**Records from a collection:**
/---

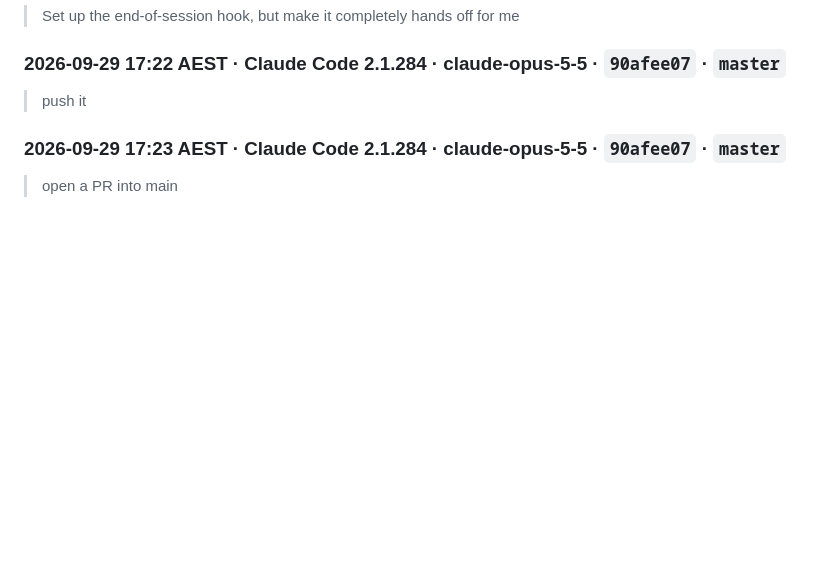
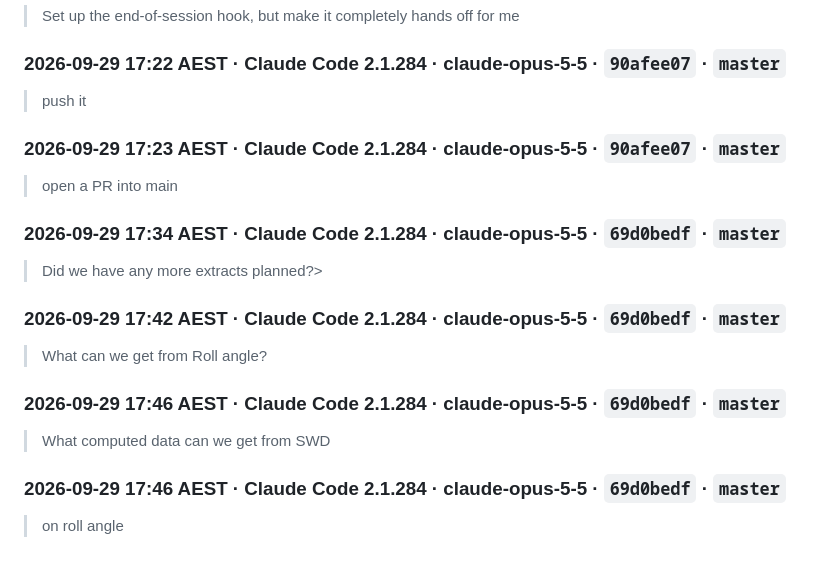
Before and after one commit to benmoors/hydrodynamics-fin, a Markdown page: AI-USE.md, the part around one of its changes. Drawn GitHub-style; blank space fills up the shorter version.

Commit message:
Regenerate AI-USE.md prompt appendix (automatic, at session end)

```diff
--- a/AI-USE.md
+++ b/AI-USE.md
@@ -1995,4 +1995,20 @@ the home directory is redacted to `~`. Nothing between the markers is edited by
 
 > open a PR into main
 
+### 2026-09-29 17:34 AEST · Claude Code 2.1.284 · claude-opus-5-5 · `69d0bedf` · `master`
+
+> Did we have any more extracts planned?>
+
+### 2026-09-29 17:42 AEST · Claude Code 2.1.284 · claude-opus-5-5 · `69d0bedf` · `master`
+
+> What can we get from Roll angle?
+
+### 2026-09-29 17:46 AEST · Claude Code 2.1.284 · claude-opus-5-5 · `69d0bedf` · `master`
+
+> What computed data can we get from SWD
+
+### 2026-09-29 17:46 AEST · Claude Code 2.1.284 · claude-opus-5-5 · `69d0bedf` · `master`
+
+> on roll angle
+
 <!-- prompts:end -->
```
Also changed, not shown: other parts of AI-USE.md (+2 -2 lines).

\---

**Requirement:**
Give the entries above again, exactly as written and free of images.

**Reply:**
Before and after one commit to benmoors/hydrodynamics-fin, a Markdown page: AI-USE.md, the part around one of its changes. Drawn GitHub-style; blank space fills up the shorter version.

Commit message:
Regenerate AI-USE.md prompt appendix (automatic, at session end)

```diff
--- a/AI-USE.md
+++ b/AI-USE.md
@@ -1995,4 +1995,20 @@ the home directory is redacted to `~`. Nothing between the markers is edited by
 
 > open a PR into main
 
+### 2026-09-29 17:34 AEST · Claude Code 2.1.284 · claude-opus-5-5 · `69d0bedf` · `master`
+
+> Did we have any more extracts planned?>
+
+### 2026-09-29 17:42 AEST · Claude Code 2.1.284 · claude-opus-5-5 · `69d0bedf` · `master`
+
+> What can we get from Roll angle?
+
+### 2026-09-29 17:46 AEST · Claude Code 2.1.284 · claude-opus-5-5 · `69d0bedf` · `master`
+
+> What computed data can we get from SWD
+
+### 2026-09-29 17:46 AEST · Claude Code 2.1.284 · claude-opus-5-5 · `69d0bedf` · `master`
+
+> on roll angle
+
 <!-- prompts:end -->
```
Also changed, not shown: other parts of AI-USE.md (+2 -2 lines).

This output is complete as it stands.